- Problem
Give back every record that follows, exactly as written.

(Beginning of Information shown)

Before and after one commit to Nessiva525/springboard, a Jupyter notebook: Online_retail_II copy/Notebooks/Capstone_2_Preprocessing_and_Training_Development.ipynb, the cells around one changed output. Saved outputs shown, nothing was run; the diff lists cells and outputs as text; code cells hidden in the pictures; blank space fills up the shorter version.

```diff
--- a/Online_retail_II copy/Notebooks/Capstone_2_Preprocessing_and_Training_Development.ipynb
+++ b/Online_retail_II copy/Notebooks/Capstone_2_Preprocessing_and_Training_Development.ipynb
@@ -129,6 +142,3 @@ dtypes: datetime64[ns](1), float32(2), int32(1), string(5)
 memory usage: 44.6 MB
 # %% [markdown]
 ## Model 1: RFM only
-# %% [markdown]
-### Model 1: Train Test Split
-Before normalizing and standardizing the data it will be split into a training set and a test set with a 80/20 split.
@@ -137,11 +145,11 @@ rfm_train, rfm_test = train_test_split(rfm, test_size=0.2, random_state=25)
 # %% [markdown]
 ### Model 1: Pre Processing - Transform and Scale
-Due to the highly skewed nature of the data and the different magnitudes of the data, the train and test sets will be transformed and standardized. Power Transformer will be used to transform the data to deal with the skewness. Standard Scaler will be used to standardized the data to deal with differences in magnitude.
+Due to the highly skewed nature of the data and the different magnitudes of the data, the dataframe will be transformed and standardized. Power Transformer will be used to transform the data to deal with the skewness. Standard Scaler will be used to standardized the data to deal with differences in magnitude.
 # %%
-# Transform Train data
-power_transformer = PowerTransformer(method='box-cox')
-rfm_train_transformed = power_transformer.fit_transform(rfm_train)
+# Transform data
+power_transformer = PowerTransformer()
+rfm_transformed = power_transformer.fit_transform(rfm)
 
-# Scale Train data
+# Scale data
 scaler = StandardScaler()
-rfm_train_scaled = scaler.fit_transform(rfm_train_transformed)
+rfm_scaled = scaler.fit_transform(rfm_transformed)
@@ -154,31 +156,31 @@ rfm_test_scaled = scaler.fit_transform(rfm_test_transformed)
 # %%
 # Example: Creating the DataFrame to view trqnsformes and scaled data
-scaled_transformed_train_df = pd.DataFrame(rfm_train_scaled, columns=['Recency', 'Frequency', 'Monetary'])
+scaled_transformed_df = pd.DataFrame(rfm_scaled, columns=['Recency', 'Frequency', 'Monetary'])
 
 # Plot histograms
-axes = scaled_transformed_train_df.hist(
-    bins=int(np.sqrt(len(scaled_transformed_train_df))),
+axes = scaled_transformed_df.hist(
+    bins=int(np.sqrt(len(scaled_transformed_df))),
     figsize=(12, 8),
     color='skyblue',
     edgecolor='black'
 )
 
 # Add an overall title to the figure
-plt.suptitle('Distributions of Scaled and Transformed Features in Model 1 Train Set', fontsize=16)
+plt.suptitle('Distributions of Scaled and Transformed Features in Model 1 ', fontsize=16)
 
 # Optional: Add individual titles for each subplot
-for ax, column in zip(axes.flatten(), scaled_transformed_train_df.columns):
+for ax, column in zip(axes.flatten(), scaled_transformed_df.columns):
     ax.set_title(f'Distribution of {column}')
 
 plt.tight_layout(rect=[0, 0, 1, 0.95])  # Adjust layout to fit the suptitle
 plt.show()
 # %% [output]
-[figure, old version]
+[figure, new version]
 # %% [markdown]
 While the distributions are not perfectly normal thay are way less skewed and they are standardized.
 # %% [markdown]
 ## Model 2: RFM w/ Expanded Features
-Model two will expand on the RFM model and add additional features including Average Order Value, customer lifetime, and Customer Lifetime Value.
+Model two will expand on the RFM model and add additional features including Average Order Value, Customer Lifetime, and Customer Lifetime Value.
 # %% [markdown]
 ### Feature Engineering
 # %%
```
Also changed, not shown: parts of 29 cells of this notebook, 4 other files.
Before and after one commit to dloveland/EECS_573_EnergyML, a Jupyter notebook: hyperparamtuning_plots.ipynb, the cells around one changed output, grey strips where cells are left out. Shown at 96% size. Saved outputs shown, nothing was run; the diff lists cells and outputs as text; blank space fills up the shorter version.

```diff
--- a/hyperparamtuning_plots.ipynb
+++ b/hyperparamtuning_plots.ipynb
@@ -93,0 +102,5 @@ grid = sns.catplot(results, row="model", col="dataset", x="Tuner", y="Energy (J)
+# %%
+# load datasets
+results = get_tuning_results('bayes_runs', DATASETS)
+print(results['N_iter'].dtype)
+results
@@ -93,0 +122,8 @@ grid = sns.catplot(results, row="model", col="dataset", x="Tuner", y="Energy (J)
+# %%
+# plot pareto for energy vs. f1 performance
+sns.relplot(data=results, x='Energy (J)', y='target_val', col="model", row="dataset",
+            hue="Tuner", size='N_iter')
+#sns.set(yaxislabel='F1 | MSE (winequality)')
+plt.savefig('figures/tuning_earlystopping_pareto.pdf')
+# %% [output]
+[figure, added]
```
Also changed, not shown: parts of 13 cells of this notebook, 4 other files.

(End of Information shown)

- Task solution
Before and after one commit to Nessiva525/springboard, a Jupyter notebook: Online_retail_II copy/Notebooks/Capstone_2_Preprocessing_and_Training_Development.ipynb, the cells around one changed output. Saved outputs shown, nothing was run; the diff lists cells and outputs as text; code cells hidden in the pictures; blank space fills up the shorter version.

```diff
--- a/Online_retail_II copy/Notebooks/Capstone_2_Preprocessing_and_Training_Development.ipynb
+++ b/Online_retail_II copy/Notebooks/Capstone_2_Preprocessing_and_Training_Development.ipynb
@@ -129,6 +142,3 @@ dtypes: datetime64[ns](1), float32(2), int32(1), string(5)
 memory usage: 44.6 MB
 # %% [markdown]
 ## Model 1: RFM only
-# %% [markdown]
-### Model 1: Train Test Split
-Before normalizing and standardizing the data it will be split into a training set and a test set with a 80/20 split.
@@ -137,11 +145,11 @@ rfm_train, rfm_test = train_test_split(rfm, test_size=0.2, random_state=25)
 # %% [markdown]
 ### Model 1: Pre Processing - Transform and Scale
-Due to the highly skewed nature of the data and the different magnitudes of the data, the train and test sets will be transformed and standardized. Power Transformer will be used to transform the data to deal with the skewness. Standard Scaler will be used to standardized the data to deal with differences in magnitude.
+Due to the highly skewed nature of the data and the different magnitudes of the data, the dataframe will be transformed and standardized. Power Transformer will be used to transform the data to deal with the skewness. Standard Scaler will be used to standardized the data to deal with differences in magnitude.
 # %%
-# Transform Train data
-power_transformer = PowerTransformer(method='box-cox')
-rfm_train_transformed = power_transformer.fit_transform(rfm_train)
+# Transform data
+power_transformer = PowerTransformer()
+rfm_transformed = power_transformer.fit_transform(rfm)
 
-# Scale Train data
+# Scale data
 scaler = StandardScaler()
-rfm_train_scaled = scaler.fit_transform(rfm_train_transformed)
+rfm_scaled = scaler.fit_transform(rfm_transformed)
@@ -154,31 +156,31 @@ rfm_test_scaled = scaler.fit_transform(rfm_test_transformed)
 # %%
 # Example: Creating the DataFrame to view trqnsformes and scaled data
-scaled_transformed_train_df = pd.DataFrame(rfm_train_scaled, columns=['Recency', 'Frequency', 'Monetary'])
+scaled_transformed_df = pd.DataFrame(rfm_scaled, columns=['Recency', 'Frequency', 'Monetary'])
 
 # Plot histograms
-axes = scaled_transformed_train_df.hist(
-    bins=int(np.sqrt(len(scaled_transformed_train_df))),
+axes = scaled_transformed_df.hist(
+    bins=int(np.sqrt(len(scaled_transformed_df))),
     figsize=(12, 8),
     color='skyblue',
     edgecolor='black'
 )
 
 # Add an overall title to the figure
-plt.suptitle('Distributions of Scaled and Transformed Features in Model 1 Train Set', fontsize=16)
+plt.suptitle('Distributions of Scaled and Transformed Features in Model 1 ', fontsize=16)
 
 # Optional: Add individual titles for each subplot
-for ax, column in zip(axes.flatten(), scaled_transformed_train_df.columns):
+for ax, column in zip(axes.flatten(), scaled_transformed_df.columns):
     ax.set_title(f'Distribution of {column}')
 
 plt.tight_layout(rect=[0, 0, 1, 0.95])  # Adjust layout to fit the suptitle
 plt.show()
 # %% [output]
-[figure, old version]
+[figure, new version]
 # %% [markdown]
 While the distributions are not perfectly normal thay are way less skewed and they are standardized.
 # %% [markdown]
 ## Model 2: RFM w/ Expanded Features
-Model two will expand on the RFM model and add additional features including Average Order Value, customer lifetime, and Customer Lifetime Value.
+Model two will expand on the RFM model and add additional features including Average Order Value, Customer Lifetime, and Customer Lifetime Value.
 # %% [markdown]
 ### Feature Engineering
 # %%
```
Also changed, not shown: parts of 29 cells of this notebook, 4 other files.
Before and after one commit to dloveland/EECS_573_EnergyML, a Jupyter notebook: hyperparamtuning_plots.ipynb, the cells around one changed output, grey strips where cells are left out. Shown at 96% size. Saved outputs shown, nothing was run; the diff lists cells and outputs as text; blank space fills up the shorter version.

```diff
--- a/hyperparamtuning_plots.ipynb
+++ b/hyperparamtuning_plots.ipynb
@@ -93,0 +102,5 @@ grid = sns.catplot(results, row="model", col="dataset", x="Tuner", y="Energy (J)
+# %%
+# load datasets
+results = get_tuning_results('bayes_runs', DATASETS)
+print(results['N_iter'].dtype)
+results
@@ -93,0 +122,8 @@ grid = sns.catplot(results, row="model", col="dataset", x="Tuner", y="Energy (J)
+# %%
+# plot pareto for energy vs. f1 performance
+sns.relplot(data=results, x='Energy (J)', y='target_val', col="model", row="dataset",
+            hue="Tuner", size='N_iter')
+#sns.set(yaxislabel='F1 | MSE (winequality)')
+plt.savefig('figures/tuning_earlystopping_pareto.pdf')
+# %% [output]
+[figure, added]
```
Also changed, not shown: parts of 13 cells of this notebook, 4 other files.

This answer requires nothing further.